Many people would argue with me about this. Some would say Jesus would be forgiving of such people and therefore not be so stringent. I think that is quite wrong. Those who say this do not properly know the Bible. Jesus upheld the Law of Moses. He said of it in his Sermon on the Mount, “Do not think that I have come to abolish the law or the prophets; I have come not to abolish but to fulfill” (Matthew 5.17 NRSV). Therefore, when he later taught in this sermon, “Do not judge, so that you may not be judged” (7.1), he certainly did not contradict himself by abolishing laws.We also read in the Bible, “the disciples came to Jesus and asked, ‘Who is the greatest in the kingdom of heaven?’ He called a child, whom he put among them, and said, ‘Truly I tell you, unless you change and become like children, you will never enter the kingdom of heaven. Whoever becomes humble like this child is the greatest in the kingdom of heaven. Whoever welcomes one such child in my name welcomes me. If any of you put a stumbling block before one of these little ones who believe in me, it would be better for you if a great millstone were fastened around your neck and you were drowned in the depth of the sea (Matt. 18.1-6).

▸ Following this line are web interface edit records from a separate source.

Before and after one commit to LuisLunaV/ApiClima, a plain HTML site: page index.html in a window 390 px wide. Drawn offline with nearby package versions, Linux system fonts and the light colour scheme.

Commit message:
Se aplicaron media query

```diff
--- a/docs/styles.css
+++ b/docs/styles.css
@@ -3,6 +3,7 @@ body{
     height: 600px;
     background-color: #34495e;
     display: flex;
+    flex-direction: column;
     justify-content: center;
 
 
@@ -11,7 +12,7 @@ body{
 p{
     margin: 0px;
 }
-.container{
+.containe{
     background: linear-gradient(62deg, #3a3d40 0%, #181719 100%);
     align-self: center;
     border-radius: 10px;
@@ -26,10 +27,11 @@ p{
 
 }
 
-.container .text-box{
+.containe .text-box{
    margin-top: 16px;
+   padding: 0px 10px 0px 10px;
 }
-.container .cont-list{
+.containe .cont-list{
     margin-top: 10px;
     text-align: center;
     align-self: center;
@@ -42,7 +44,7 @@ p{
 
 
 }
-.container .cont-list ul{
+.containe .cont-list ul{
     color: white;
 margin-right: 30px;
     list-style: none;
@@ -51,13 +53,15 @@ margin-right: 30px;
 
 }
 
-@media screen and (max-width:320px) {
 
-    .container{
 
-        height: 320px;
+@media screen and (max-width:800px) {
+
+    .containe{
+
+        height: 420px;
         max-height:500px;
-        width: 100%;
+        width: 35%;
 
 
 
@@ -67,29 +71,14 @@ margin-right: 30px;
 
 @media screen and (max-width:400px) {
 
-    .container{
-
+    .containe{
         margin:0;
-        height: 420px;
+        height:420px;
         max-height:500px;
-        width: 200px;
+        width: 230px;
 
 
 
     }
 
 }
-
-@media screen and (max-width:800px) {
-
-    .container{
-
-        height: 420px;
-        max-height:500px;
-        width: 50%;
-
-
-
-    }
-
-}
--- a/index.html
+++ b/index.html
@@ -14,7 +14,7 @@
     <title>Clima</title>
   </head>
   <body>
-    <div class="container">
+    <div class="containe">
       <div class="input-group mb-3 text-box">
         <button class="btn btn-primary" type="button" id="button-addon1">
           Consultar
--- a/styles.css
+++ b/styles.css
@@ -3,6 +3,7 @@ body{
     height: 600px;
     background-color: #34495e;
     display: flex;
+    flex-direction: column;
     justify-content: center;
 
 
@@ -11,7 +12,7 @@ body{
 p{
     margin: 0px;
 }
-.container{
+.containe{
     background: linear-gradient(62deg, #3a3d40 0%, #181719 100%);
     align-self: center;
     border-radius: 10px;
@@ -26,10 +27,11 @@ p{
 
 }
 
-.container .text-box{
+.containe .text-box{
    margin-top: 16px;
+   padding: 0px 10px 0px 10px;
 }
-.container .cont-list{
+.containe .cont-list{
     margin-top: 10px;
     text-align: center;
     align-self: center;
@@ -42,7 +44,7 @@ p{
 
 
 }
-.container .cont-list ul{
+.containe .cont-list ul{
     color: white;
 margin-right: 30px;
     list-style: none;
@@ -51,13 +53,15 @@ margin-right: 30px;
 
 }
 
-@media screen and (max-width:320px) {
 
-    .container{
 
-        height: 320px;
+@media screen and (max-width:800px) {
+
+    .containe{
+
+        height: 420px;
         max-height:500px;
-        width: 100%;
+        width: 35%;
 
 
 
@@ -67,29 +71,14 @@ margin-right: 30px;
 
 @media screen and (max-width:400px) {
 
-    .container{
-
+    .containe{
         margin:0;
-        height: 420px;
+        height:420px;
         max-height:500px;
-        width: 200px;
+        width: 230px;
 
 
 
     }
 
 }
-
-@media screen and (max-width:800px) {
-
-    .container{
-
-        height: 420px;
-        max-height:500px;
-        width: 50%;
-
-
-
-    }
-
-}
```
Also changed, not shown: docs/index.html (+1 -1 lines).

When Jesus returns at his so-called “second coming,” he will establish his worldwide kingdom on earth that God gives him. He will rule as “King of kings and Lord of lords” (Revelation 19.16). Everything will not be lovey-dovey and all-forgiving. Jesus will “rule with a rod of iron” (Rev. 2.27; 12.5; 19.15). He will do as the Law of Moses says, “purge the evil from your midst” (Deuteronomy 24.7). That’s what good laws and their enforcement do. As they say, it “puts the fear of God” in people. After all, “The fear of the LORD is the beginning of wisdom” (Proverbs 1.7; 9.10; Psalm 111.10).
And do not think that good laws and their enforcement do not work in helping to correct misconduct. They certainly do (see Deut. 13.6-11). For when Moses came down from the smoking Mount Sinai and gave the Israelites the Ten Commandments that God gave him, Moses said to the people, “God has come only to test you and to put the fear of him upon you so that you do not sin” (Exodus 20.20).
Many people think Jesus was different from God by being all-forgiving because of how he treated the woman caught in adultery (John 8.2-11), as if he negated that law against adultery in the Law of Moses (Deut. 22.22) by saying to her, “Neither do I condemn you.” Not so. See my post on April 17, 2015, entitled “What Did Jesus Write on the Ground?”
God gave his laws to human beings in order for them to protect their dignity and thereby, by obeying those laws, not forfeit their dignity.